Sharptons son, Jonathan, will be the host of CBS’ “Live” and he will be accompanied by his wife, Michelle.
In a statement released Sunday, Sharpton said his death was a “deep loss.”
“As a pastor, I knew that I was not a Christian, but I also knew that we needed to do better,” Sharpton wrote.
“The only way I can be a good Christian is to make God a part of my life and my faith.”
In addition to being a beloved father, Sharptins son will be an active public servant in the U.S. Congress and an adviser to President Donald Trump, who is hosting a holiday reception for Sharptoons widow, Laverne, and daughter, Lavinia.
“It was a gift to me that I can’t imagine anyone else receiving,” Sharptpton wrote in a message to his son.
“I will miss you, Jonathan.
Thank you for being there for me and for giving me strength.
I’m so proud of you.”
In a brief statement released Monday, Trump said that Sharpton and Jackson had been friends and were friends to each other for many years.
He called Sharpton a “friend of the church” and said he will miss him and his “spiritual family.”
Sharpton was a longtime critic of President Barack Obama, who was the first black president.
In 2006, Sharplots son was sentenced to 10 years in prison for tax evasion and other charges after he failed to pay $2.6 million in taxes.
Sharplits attorney, John Dowd, told The Wall St. Journal that the president was unaware of the charges and was disappointed to learn of Sharptons death.
“This was not something that was discussed with him,” Dowd said.
“He was not aware of it.
He didn’t even know it had happened.”
The president has said that he does not remember Sharpton as a person, but that he “truly loved” the pastor.
In an interview with the New York Times in 2008, Sharpe said he had forgiven his father for some of the comments he had made.
“My father had a big heart,” Sharpe told the Times.
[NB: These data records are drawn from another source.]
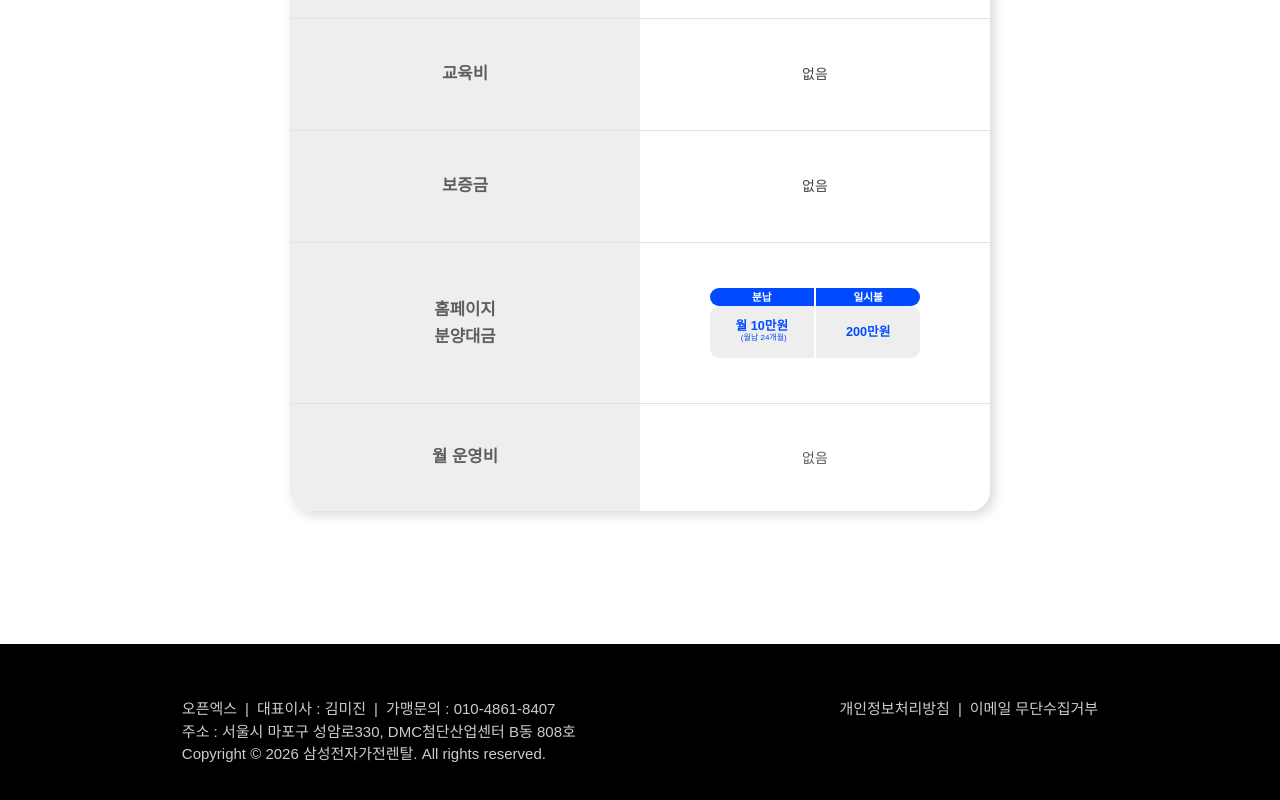
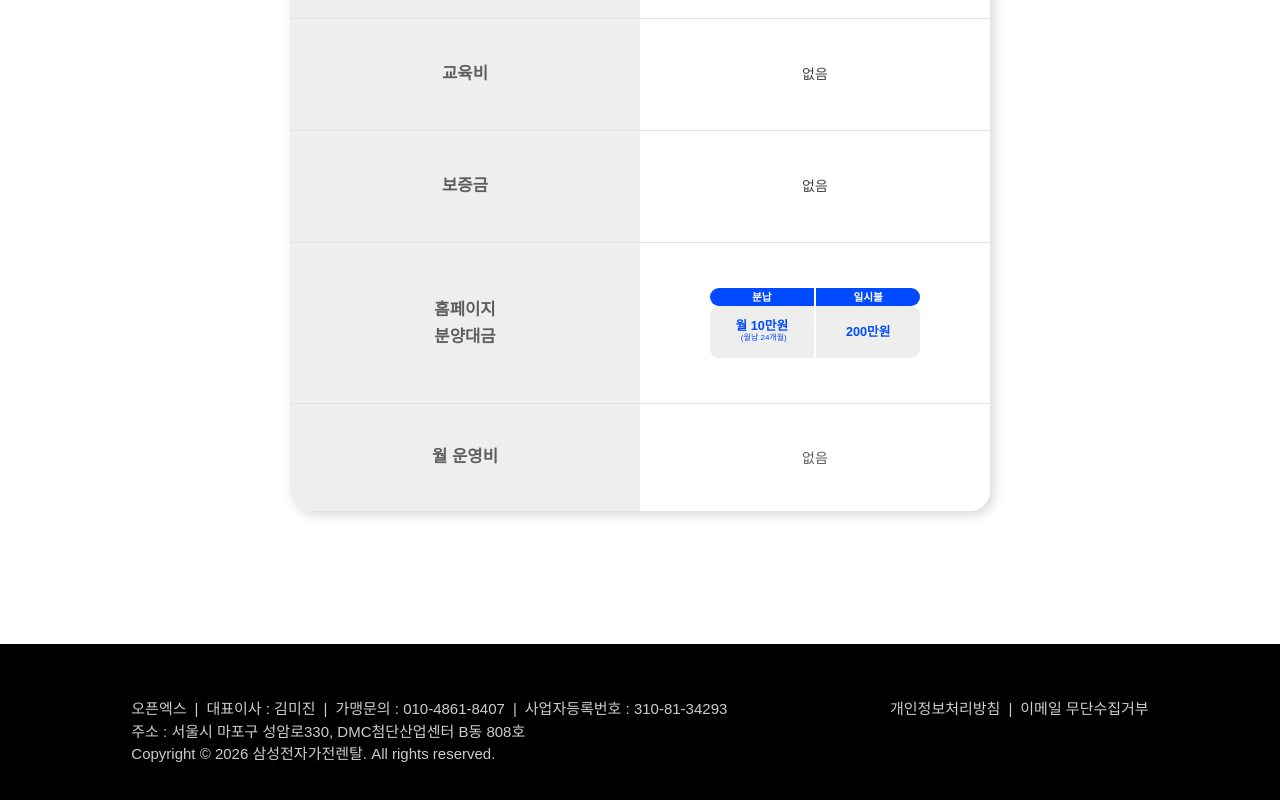
Before and after one commit to soohyun-bae/openx_samsung_rental, a React (Vite) app: page / in a window 1280 px wide. Shown: the part 8062-8862 px from the top of the page. Built offline with nearby package versions, Linux system fonts and the light colour scheme; a web font is replaced by a local one.

Commit message:
사업자등록번호

```diff
--- a/src/components/Footer.jsx
+++ b/src/components/Footer.jsx
@@ -148,13 +148,15 @@ const MobileFooter = ({ onOpenModal }) => {
         }}
       />
       <div className="flex-col-center gap-3 text-[12px] font-light text-white/50">
-        <div className="flex flex-col gap-1">
+        <div className="flex flex-col gap-1 items-center">
           <div className="flex items-center gap-2 text-nowrap">
             <p className="">(주)오픈엑스</p>
             <p>|</p>
             <p>대표이사 : 김미진</p>
             <p>|</p>
             <p>가맹문의 : 010-4861-8407</p>
+            <p>|</p>
+            <p>사업자등록번호 : 310-81-34293</p>
           </div>
           <p className="text-nowrap">
             주소 : 서울시 마포구 성암로330, DMC첨단산업센터 B동 808호
@@ -180,6 +182,8 @@ const DesktopFooter = ({ onOpenModal }) => {
             <p>대표이사 : 김미진</p>
             <p>|</p>
             <p>가맹문의 : 010-4861-8407</p>
+            <p>|</p>
+            <p>사업자등록번호 : 310-81-34293</p>
           </div>
           <div className="text-[15px] font-light text-white/80">
             <p>주소 : 서울시 마포구 성암로330, DMC첨단산업센터 B동 808호</p>
```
“When I think about his life, and his legacy, I would forgive everything he said about me.
But I didn’t do it on purpose.
I was too young, I was just too naive.”